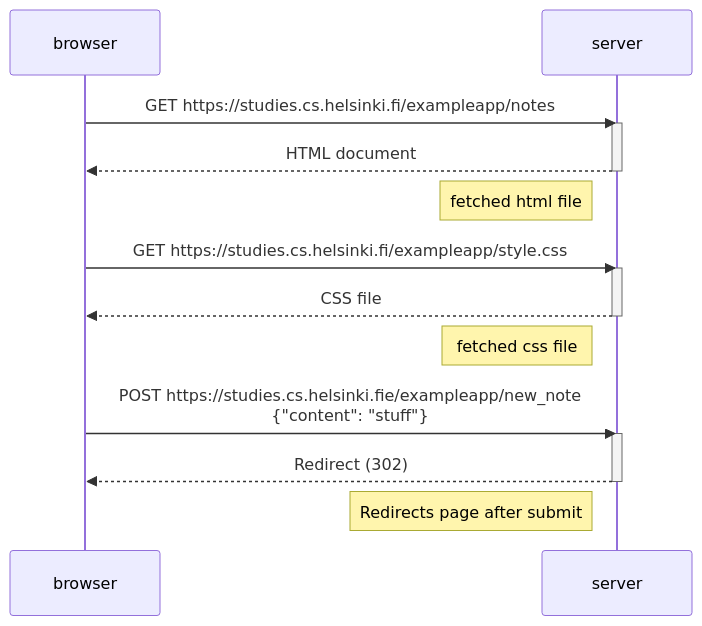
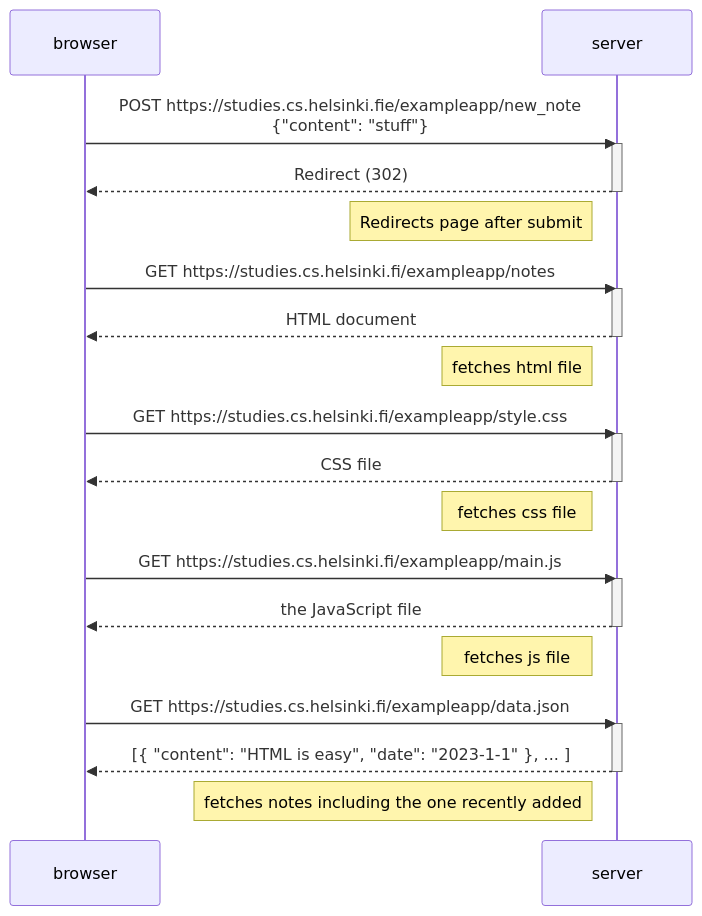
Before and after one commit to BagasApg/fullstackopen: the diagram in part0/mpa.md, drawn with Mermaid.

````diff
--- a/part0/mpa.md
+++ b/part0/mpa.md
@@ -1,25 +1,38 @@
 ```mermaid
 sequenceDiagram
   participant browser
   participant server
+
+  browser->>server: POST https://studies.cs.helsinki.fie/exampleapp/new_note<br/>{"content": "stuff"}
+  activate server
+  server-->>browser: Redirect (302)
+  deactivate server
+  Note left of server: Redirects page after submit
 
   browser->>server: GET https://studies.cs.helsinki.fi/exampleapp/notes
   activate server
 
   server-->>browser: HTML document
   deactivate server
-  Note left of server: fetched html file
+  Note left of server: fetches html file
 
   browser->>server: GET https://studies.cs.helsinki.fi/exampleapp/style.css
   activate server
 
   server-->>browser: CSS file
   deactivate server
-  Note left of server: fetched css file
+  Note left of server: fetches css file
 
-  browser->>server: POST https://studies.cs.helsinki.fie/exampleapp/new_note<br/>{"content": "stuff"}
+  browser->>server: GET https://studies.cs.helsinki.fi/exampleapp/main.js
   activate server
-  server-->>browser: Redirect (302)
+  server-->>browser: the JavaScript file
   deactivate server
-  Note left of server: Redirects page after submit
+  Note left of server: fetches js file
+
+  browser->>server: GET https://studies.cs.helsinki.fi/exampleapp/data.json
+  activate server
+  server-->>browser: [{ "content": "HTML is easy", "date": "2023-1-1" }, ... ]
+  deactivate server
+  Note left of server: fetches notes including the one recently added
+
 ```
````
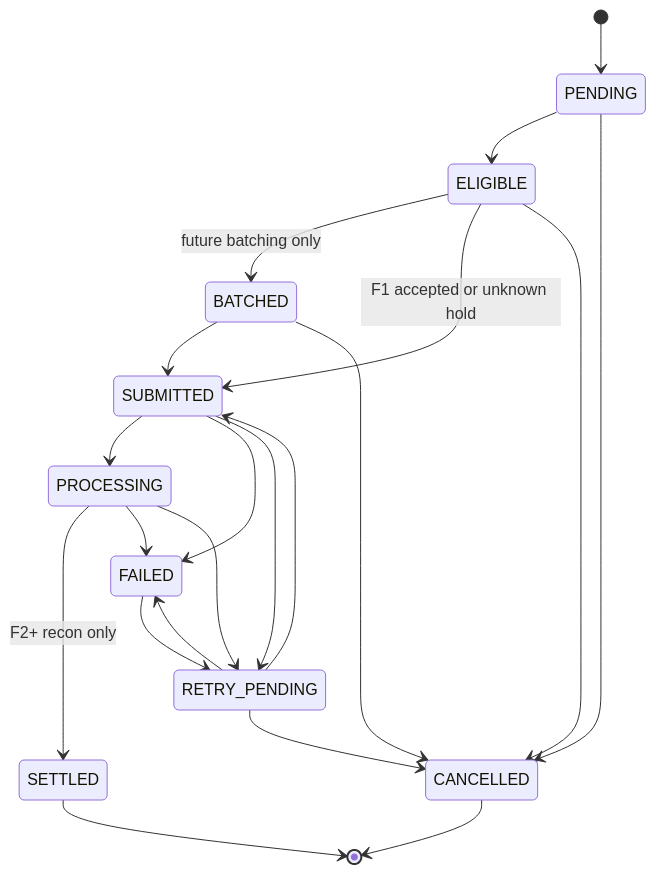
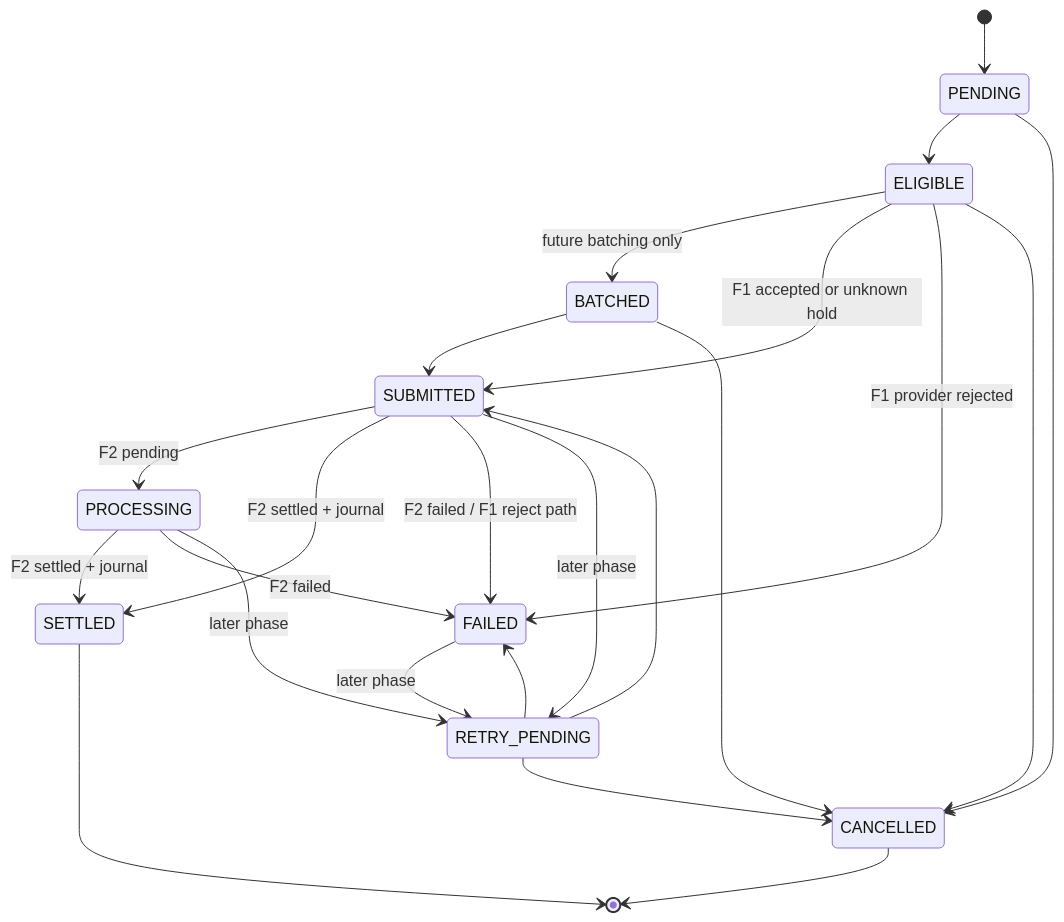
One commit to MR0808/sparelane-architecture changed the diagram in docs/design/money/settlement-state.md. Above: the diagram before and after it, drawn with Mermaid. The commit also changed other lines of this file and 35 other files, not shown here.

````diff
--- a/docs/design/money/settlement-state.md
+++ b/docs/design/money/settlement-state.md
@@ -42,31 +43,33 @@
 ```mermaid
 stateDiagram-v2
     [*] --> PENDING
 
     PENDING --> ELIGIBLE
     PENDING --> CANCELLED
 
     ELIGIBLE --> BATCHED: future batching only
     ELIGIBLE --> SUBMITTED: F1 accepted or unknown hold
+    ELIGIBLE --> FAILED: F1 provider rejected
     ELIGIBLE --> CANCELLED
 
     BATCHED --> SUBMITTED
     BATCHED --> CANCELLED
 
-    SUBMITTED --> PROCESSING
-    SUBMITTED --> FAILED
-    SUBMITTED --> RETRY_PENDING
+    SUBMITTED --> PROCESSING: F2 pending
+    SUBMITTED --> SETTLED: F2 settled + journal
+    SUBMITTED --> FAILED: F2 failed / F1 reject path
+    SUBMITTED --> RETRY_PENDING: later phase
 
-    PROCESSING --> SETTLED: F2+ recon only
-    PROCESSING --> FAILED
-    PROCESSING --> RETRY_PENDING
+    PROCESSING --> SETTLED: F2 settled + journal
+    PROCESSING --> FAILED: F2 failed
+    PROCESSING --> RETRY_PENDING: later phase
 
-    FAILED --> RETRY_PENDING
+    FAILED --> RETRY_PENDING: later phase
 
     RETRY_PENDING --> SUBMITTED
     RETRY_PENDING --> FAILED
     RETRY_PENDING --> CANCELLED
 
     SETTLED --> [*]
     CANCELLED --> [*]
 ```
````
§ §
[Work required]:
How many lines in the entries include the string "SUBMITTED"? Answer with the number alone.

[Answer space]:
10